CEA, city in northern Spain. The Jewish quarter to the south of the town is first mentioned in 1110 and the "Jewish fortress" in 1166. As a market center, Cea attracted Jewish merchants, but the Jews living there obtained their livelihood from agriculture. In 1093, "Salomon the Jew" is mentioned as a man of wealth and a landowner in Cea. On the death of Alfonso VI in 1109, there was an outbreak of anti-Jewish riots in Cea as a penalty for which the Christians paid a fine until 1127. The Cea community paid an annual tax and services fee of 6,138 maravedis in 1290, but by 1439 it had dwindled to only 780 maravedis. After the edict of expulsion of the Jews from Spain was issued in March 1492, the Jews in Cea complained to the Crown that some of their number in debt to Christians had been arbitrarily imprisoned, although the Christian debtors had been granted a moratorium. On June 29, 1492, the Jews of Cea made a special request to the Crown for protection and defense, fearing that they would be robbed during their evacuation. Nothing is known about the royal attitude toward this request.
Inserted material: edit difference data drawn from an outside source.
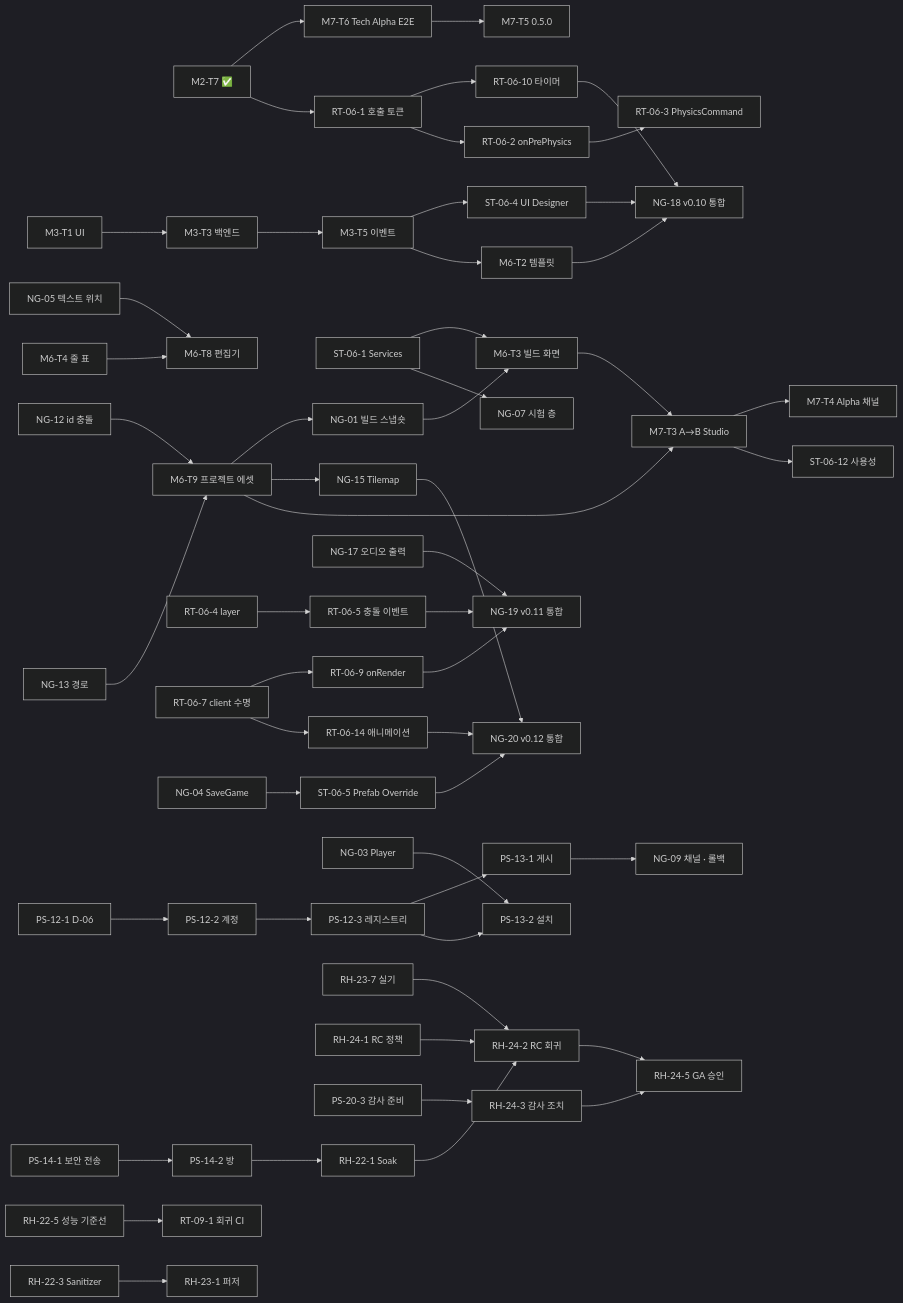
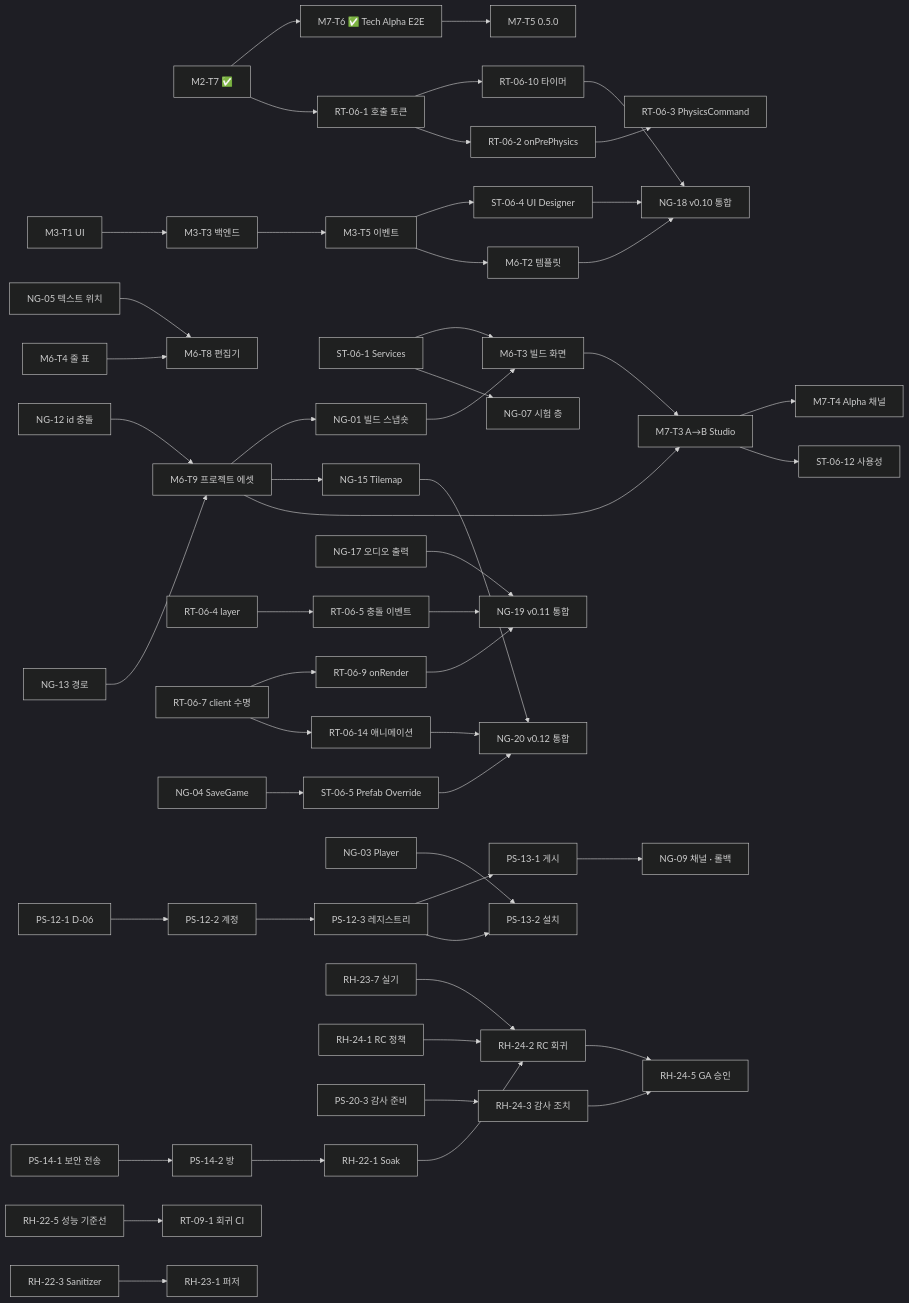
Before and after one commit to blackvrice/Sandbox: the diagram in docs/roadmap/README.md, drawn with Mermaid (dark theme). The commit also changed other lines of this file and 15 other files, not shown here.

First line of the commit message:
core · tools · tests · docs: Technical Alpha A → B E2E (CTest tech_alpha_e2e) · 패키지 검사에서 P6 끔 (v0.5 M7-T6)

````diff
--- a/docs/roadmap/README.md
+++ b/docs/roadmap/README.md
@@ -59,36 +59,36 @@
 ```mermaid
 graph LR
-  M2T7[M2-T7 ✅] --> M7T6[M7-T6 Tech Alpha E2E] --> M7T5[M7-T5 0.5.0]
+  M2T7[M2-T7 ✅] --> M7T6[M7-T6 ✅ Tech Alpha E2E] --> M7T5[M7-T5 0.5.0]
   NG12[NG-12 id 충돌] --> M6T9[M6-T9 프로젝트 에셋]
   NG13[NG-13 경로] --> M6T9
   M6T9 --> NG01[NG-01 빌드 스냅숏] --> M6T3[M6-T3 빌드 화면]
   M3T1[M3-T1 UI] --> M3T3[M3-T3 백엔드] --> M3T5[M3-T5 이벤트]
   ST061[ST-06-1 Services] --> M6T3
   ST061 --> NG07[NG-07 시험 층]
   NG05[NG-05 텍스트 위치] --> M6T8[M6-T8 편집기]
   M6T4[M6-T4 줄 표] --> M6T8
   M3T5 --> ST064[ST-06-4 UI Designer] --> NG18[NG-18 v0.10 통합]
   M3T5 --> M6T2[M6-T2 템플릿] --> NG18
   M2T7 --> RT061[RT-06-1 호출 토큰] --> RT0610[RT-06-10 타이머] --> NG18
   RT061 --> RT062[RT-06-2 onPrePhysics] --> RT063[RT-06-3 PhysicsCommand]
   RT064[RT-06-4 layer] --> RT065[RT-06-5 충돌 이벤트] --> NG19[NG-19 v0.11 통합]
   RT067[RT-06-7 client 수명] --> RT069[RT-06-9 onRender] --> NG19
   NG17[NG-17 오디오 출력] --> NG19
   NG04[NG-04 SaveGame] --> ST065[ST-06-5 Prefab Override] --> NG20[NG-20 v0.12 통합]
   M6T9 --> NG15[NG-15 Tilemap] --> NG20
   RT067 --> RT0614[RT-06-14 애니메이션] --> NG20
   M6T3 --> M7T3[M7-T3 A→B Studio]
   M6T9 --> M7T3 --> M7T4[M7-T4 Alpha 채널]
   M7T3 --> ST0612[ST-06-12 사용성]
   PS121[PS-12-1 D-06] --> PS122[PS-12-2 계정] --> PS123[PS-12-3 레지스트리] --> PS131[PS-13-1 게시]
   NG03[NG-03 Player] --> PS132[PS-13-2 설치]
   PS123 --> PS132
   PS131 --> NG09[NG-09 채널 · 롤백]
   PS141[PS-14-1 보안 전송] --> PS142[PS-14-2 방] --> RH221[RH-22-1 Soak]
   RH225[RH-22-5 성능 기준선] --> RT091[RT-09-1 회귀 CI]
   RH223[RH-22-3 Sanitizer] --> RH231[RH-23-1 퍼저]
   RH221 --> RH242[RH-24-2 RC 회귀]
   RH237[RH-23-7 실기] --> RH242
   RH241[RH-24-1 RC 정책] --> RH242 --> RH245[RH-24-5 GA 승인]
   PS203[PS-20-3 감사 준비] --> RH243[RH-24-3 감사 조치] --> RH245
 ```
````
Baer, Urkunden, index; Rodríguez, in: Archivos Leoneses, 9 (1955), 5–46; Suárez Fernández, Documentos, index; León Tello, in: Instituto Tello Téllez de Meneses, 25 (1966), 1, 22, 265.
Source: Encyclopaedia Judaica. © 2008 The Gale Group. All Rights Reserved.